= Beginning of Section =

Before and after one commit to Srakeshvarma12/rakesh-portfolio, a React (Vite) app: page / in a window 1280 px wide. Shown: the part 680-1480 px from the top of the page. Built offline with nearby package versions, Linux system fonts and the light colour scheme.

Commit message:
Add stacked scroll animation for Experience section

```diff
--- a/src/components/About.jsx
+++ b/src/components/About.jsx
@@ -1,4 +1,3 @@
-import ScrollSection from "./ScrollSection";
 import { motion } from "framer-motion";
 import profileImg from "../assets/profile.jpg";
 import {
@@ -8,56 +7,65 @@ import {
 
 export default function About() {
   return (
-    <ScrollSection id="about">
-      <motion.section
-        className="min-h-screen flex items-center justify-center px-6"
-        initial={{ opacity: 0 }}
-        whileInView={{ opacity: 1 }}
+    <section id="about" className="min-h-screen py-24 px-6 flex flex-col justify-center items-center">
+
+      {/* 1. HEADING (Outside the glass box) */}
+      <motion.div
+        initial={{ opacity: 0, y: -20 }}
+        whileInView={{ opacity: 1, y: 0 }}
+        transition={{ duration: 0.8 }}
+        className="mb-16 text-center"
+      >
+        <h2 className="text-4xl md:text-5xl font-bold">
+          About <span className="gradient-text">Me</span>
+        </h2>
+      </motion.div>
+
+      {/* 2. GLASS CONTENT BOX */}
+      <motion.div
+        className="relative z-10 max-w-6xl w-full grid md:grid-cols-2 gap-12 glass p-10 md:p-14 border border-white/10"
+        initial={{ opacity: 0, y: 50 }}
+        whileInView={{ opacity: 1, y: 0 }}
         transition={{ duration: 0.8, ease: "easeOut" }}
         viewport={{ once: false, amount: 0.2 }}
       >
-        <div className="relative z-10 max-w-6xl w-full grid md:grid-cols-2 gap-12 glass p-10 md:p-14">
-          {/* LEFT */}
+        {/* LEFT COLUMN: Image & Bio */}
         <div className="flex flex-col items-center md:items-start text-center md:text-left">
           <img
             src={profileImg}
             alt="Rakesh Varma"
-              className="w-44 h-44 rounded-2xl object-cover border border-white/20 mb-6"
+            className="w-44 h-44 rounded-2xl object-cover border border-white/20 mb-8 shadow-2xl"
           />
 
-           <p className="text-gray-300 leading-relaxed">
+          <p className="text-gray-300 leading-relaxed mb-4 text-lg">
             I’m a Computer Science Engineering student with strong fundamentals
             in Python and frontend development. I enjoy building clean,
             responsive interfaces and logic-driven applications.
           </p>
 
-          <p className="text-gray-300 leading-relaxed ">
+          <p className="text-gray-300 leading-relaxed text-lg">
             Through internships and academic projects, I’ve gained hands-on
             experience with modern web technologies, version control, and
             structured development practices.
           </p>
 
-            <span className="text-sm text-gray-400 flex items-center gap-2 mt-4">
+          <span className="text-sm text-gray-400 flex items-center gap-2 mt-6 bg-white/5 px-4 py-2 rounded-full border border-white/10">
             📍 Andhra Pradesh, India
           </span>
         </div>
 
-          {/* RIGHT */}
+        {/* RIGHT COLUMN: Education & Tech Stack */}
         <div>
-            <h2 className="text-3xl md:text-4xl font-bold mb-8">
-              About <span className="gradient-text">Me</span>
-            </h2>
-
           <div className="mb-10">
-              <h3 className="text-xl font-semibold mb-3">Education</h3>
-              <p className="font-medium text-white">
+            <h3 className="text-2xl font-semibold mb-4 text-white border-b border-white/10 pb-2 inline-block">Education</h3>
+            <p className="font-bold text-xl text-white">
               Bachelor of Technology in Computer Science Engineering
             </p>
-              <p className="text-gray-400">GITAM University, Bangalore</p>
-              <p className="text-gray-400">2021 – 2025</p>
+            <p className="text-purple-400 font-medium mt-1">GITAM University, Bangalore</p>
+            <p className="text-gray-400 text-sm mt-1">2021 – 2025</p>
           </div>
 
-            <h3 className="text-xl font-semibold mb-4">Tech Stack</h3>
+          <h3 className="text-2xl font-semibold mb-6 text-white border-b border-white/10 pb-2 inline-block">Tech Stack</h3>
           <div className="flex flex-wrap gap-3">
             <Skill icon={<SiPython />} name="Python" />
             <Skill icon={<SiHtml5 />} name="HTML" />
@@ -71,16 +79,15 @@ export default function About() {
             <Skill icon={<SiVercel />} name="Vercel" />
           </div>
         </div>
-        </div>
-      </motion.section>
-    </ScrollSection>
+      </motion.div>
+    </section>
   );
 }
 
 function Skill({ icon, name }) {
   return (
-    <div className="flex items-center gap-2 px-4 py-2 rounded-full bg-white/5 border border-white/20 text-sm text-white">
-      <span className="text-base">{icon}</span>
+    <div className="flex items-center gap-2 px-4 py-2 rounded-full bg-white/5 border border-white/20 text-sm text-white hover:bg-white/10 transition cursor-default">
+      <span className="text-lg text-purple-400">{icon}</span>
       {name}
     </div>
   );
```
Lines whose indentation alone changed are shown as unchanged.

= End of Section =

→ **Problem requirements**: Copy out every entry again, exactly as it was given.

→ **Written reply**:
Before and after one commit to Srakeshvarma12/rakesh-portfolio, a React (Vite) app: page / in a window 1280 px wide. Shown: the part 680-1480 px from the top of the page. Built offline with nearby package versions, Linux system fonts and the light colour scheme.

Commit message:
Add stacked scroll animation for Experience section

```diff
--- a/src/components/About.jsx
+++ b/src/components/About.jsx
@@ -1,4 +1,3 @@
-import ScrollSection from "./ScrollSection";
 import { motion } from "framer-motion";
 import profileImg from "../assets/profile.jpg";
 import {
@@ -8,56 +7,65 @@ import {
 
 export default function About() {
   return (
-    <ScrollSection id="about">
-      <motion.section
-        className="min-h-screen flex items-center justify-center px-6"
-        initial={{ opacity: 0 }}
-        whileInView={{ opacity: 1 }}
+    <section id="about" className="min-h-screen py-24 px-6 flex flex-col justify-center items-center">
+
+      {/* 1. HEADING (Outside the glass box) */}
+      <motion.div
+        initial={{ opacity: 0, y: -20 }}
+        whileInView={{ opacity: 1, y: 0 }}
+        transition={{ duration: 0.8 }}
+        className="mb-16 text-center"
+      >
+        <h2 className="text-4xl md:text-5xl font-bold">
+          About <span className="gradient-text">Me</span>
+        </h2>
+      </motion.div>
+
+      {/* 2. GLASS CONTENT BOX */}
+      <motion.div
+        className="relative z-10 max-w-6xl w-full grid md:grid-cols-2 gap-12 glass p-10 md:p-14 border border-white/10"
+        initial={{ opacity: 0, y: 50 }}
+        whileInView={{ opacity: 1, y: 0 }}
         transition={{ duration: 0.8, ease: "easeOut" }}
         viewport={{ once: false, amount: 0.2 }}
       >
-        <div className="relative z-10 max-w-6xl w-full grid md:grid-cols-2 gap-12 glass p-10 md:p-14">
-          {/* LEFT */}
+        {/* LEFT COLUMN: Image & Bio */}
         <div className="flex flex-col items-center md:items-start text-center md:text-left">
           <img
             src={profileImg}
             alt="Rakesh Varma"
-              className="w-44 h-44 rounded-2xl object-cover border border-white/20 mb-6"
+            className="w-44 h-44 rounded-2xl object-cover border border-white/20 mb-8 shadow-2xl"
           />
 
-           <p className="text-gray-300 leading-relaxed">
+          <p className="text-gray-300 leading-relaxed mb-4 text-lg">
             I’m a Computer Science Engineering student with strong fundamentals
             in Python and frontend development. I enjoy building clean,
             responsive interfaces and logic-driven applications.
           </p>
 
-          <p className="text-gray-300 leading-relaxed ">
+          <p className="text-gray-300 leading-relaxed text-lg">
             Through internships and academic projects, I’ve gained hands-on
             experience with modern web technologies, version control, and
             structured development practices.
           </p>
 
-            <span className="text-sm text-gray-400 flex items-center gap-2 mt-4">
+          <span className="text-sm text-gray-400 flex items-center gap-2 mt-6 bg-white/5 px-4 py-2 rounded-full border border-white/10">
             📍 Andhra Pradesh, India
           </span>
         </div>
 
-          {/* RIGHT */}
+        {/* RIGHT COLUMN: Education & Tech Stack */}
         <div>
-            <h2 className="text-3xl md:text-4xl font-bold mb-8">
-              About <span className="gradient-text">Me</span>
-            </h2>
-
           <div className="mb-10">
-              <h3 className="text-xl font-semibold mb-3">Education</h3>
-              <p className="font-medium text-white">
+            <h3 className="text-2xl font-semibold mb-4 text-white border-b border-white/10 pb-2 inline-block">Education</h3>
+            <p className="font-bold text-xl text-white">
               Bachelor of Technology in Computer Science Engineering
             </p>
-              <p className="text-gray-400">GITAM University, Bangalore</p>
-              <p className="text-gray-400">2021 – 2025</p>
+            <p className="text-purple-400 font-medium mt-1">GITAM University, Bangalore</p>
+            <p className="text-gray-400 text-sm mt-1">2021 – 2025</p>
           </div>
 
-            <h3 className="text-xl font-semibold mb-4">Tech Stack</h3>
+          <h3 className="text-2xl font-semibold mb-6 text-white border-b border-white/10 pb-2 inline-block">Tech Stack</h3>
           <div className="flex flex-wrap gap-3">
             <Skill icon={<SiPython />} name="Python" />
             <Skill icon={<SiHtml5 />} name="HTML" />
@@ -71,16 +79,15 @@ export default function About() {
             <Skill icon={<SiVercel />} name="Vercel" />
           </div>
         </div>
-        </div>
-      </motion.section>
-    </ScrollSection>
+      </motion.div>
+    </section>
   );
 }
 
 function Skill({ icon, name }) {
   return (
-    <div className="flex items-center gap-2 px-4 py-2 rounded-full bg-white/5 border border-white/20 text-sm text-white">
-      <span className="text-base">{icon}</span>
+    <div className="flex items-center gap-2 px-4 py-2 rounded-full bg-white/5 border border-white/20 text-sm text-white hover:bg-white/10 transition cursor-default">
+      <span className="text-lg text-purple-400">{icon}</span>
       {name}
     </div>
   );
```
Lines whose indentation alone changed are shown as unchanged.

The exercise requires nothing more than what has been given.